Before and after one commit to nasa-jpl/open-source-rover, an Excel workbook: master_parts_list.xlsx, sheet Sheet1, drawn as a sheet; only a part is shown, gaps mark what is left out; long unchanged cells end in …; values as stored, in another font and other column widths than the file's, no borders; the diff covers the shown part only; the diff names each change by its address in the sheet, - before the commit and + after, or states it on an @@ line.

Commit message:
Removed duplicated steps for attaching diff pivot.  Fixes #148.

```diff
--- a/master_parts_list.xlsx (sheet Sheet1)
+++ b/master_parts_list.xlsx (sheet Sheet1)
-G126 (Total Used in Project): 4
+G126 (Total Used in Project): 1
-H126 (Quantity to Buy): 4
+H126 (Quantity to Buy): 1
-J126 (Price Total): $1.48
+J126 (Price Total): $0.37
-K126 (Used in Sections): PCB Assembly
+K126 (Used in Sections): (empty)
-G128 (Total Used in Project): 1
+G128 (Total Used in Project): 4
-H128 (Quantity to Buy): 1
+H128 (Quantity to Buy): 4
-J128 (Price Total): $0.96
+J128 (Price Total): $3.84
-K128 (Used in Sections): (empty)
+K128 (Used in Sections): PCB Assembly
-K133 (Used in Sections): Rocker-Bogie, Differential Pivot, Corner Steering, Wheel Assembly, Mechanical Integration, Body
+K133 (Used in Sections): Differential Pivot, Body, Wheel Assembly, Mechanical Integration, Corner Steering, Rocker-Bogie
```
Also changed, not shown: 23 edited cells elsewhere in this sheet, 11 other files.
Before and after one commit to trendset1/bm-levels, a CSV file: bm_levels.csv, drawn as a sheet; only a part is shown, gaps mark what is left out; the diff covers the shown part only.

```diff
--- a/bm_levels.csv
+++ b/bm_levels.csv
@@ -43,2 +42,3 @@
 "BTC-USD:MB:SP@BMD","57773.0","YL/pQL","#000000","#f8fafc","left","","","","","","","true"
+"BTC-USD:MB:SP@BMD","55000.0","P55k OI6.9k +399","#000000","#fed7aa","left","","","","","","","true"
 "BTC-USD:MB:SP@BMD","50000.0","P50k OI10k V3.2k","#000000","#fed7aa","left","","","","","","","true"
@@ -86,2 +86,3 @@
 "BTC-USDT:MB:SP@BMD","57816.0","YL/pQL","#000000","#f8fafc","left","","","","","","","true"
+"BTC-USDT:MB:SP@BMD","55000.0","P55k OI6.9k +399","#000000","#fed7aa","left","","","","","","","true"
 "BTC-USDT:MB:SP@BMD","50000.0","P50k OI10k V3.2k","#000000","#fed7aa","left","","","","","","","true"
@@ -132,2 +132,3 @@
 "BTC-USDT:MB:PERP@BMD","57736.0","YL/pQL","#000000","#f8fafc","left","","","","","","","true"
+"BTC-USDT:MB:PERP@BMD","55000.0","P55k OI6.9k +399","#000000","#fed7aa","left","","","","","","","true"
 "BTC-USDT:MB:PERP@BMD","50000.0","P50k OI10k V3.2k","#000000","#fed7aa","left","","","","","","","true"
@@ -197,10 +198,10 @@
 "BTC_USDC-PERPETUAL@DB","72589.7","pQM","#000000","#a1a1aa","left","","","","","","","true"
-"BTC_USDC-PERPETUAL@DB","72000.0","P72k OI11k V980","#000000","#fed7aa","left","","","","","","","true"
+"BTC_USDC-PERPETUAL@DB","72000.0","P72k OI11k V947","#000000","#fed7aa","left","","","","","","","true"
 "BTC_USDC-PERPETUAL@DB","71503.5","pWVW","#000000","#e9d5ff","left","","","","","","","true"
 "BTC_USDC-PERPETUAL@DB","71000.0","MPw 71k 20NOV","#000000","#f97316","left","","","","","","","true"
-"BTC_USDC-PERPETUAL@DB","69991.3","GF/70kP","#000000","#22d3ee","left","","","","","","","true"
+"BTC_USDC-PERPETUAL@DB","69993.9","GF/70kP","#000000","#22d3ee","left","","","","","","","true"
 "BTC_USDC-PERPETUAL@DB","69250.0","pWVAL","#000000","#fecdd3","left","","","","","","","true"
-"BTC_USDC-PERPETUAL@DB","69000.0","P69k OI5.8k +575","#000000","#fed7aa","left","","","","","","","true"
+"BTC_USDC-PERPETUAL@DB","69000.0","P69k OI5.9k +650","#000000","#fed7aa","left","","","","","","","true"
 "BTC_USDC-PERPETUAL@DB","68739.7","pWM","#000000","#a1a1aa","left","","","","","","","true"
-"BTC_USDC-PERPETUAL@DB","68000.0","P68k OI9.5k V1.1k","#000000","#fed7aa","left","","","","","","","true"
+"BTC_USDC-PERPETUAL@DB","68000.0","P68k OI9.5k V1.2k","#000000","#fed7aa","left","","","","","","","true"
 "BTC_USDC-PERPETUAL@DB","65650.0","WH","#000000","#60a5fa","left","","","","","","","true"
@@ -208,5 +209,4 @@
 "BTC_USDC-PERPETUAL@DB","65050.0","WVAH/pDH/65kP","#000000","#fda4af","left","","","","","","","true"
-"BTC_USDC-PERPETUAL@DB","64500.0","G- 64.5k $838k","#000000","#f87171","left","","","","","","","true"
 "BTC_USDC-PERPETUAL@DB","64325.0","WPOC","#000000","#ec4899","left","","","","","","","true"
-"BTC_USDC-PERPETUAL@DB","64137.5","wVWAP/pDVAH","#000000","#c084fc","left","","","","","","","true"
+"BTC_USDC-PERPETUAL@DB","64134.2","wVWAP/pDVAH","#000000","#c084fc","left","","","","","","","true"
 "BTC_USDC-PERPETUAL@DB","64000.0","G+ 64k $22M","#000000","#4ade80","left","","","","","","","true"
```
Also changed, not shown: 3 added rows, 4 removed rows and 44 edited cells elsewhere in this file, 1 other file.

——

_What to work on:_ Find "Assembly" in the preceding records. Copy each line that holds it.

_Output for this task:_
-K126 (Used in Sections): PCB Assembly
+K128 (Used in Sections): PCB Assembly
-K133 (Used in Sections): Rocker-Bogie, Differential Pivot, Corner Steering, Wheel Assembly, Mechanical Integration, Body
+K133 (Used in Sections): Differential Pivot, Body, Wheel Assembly, Mechanical Integration, Corner Steering, Rocker-Bogie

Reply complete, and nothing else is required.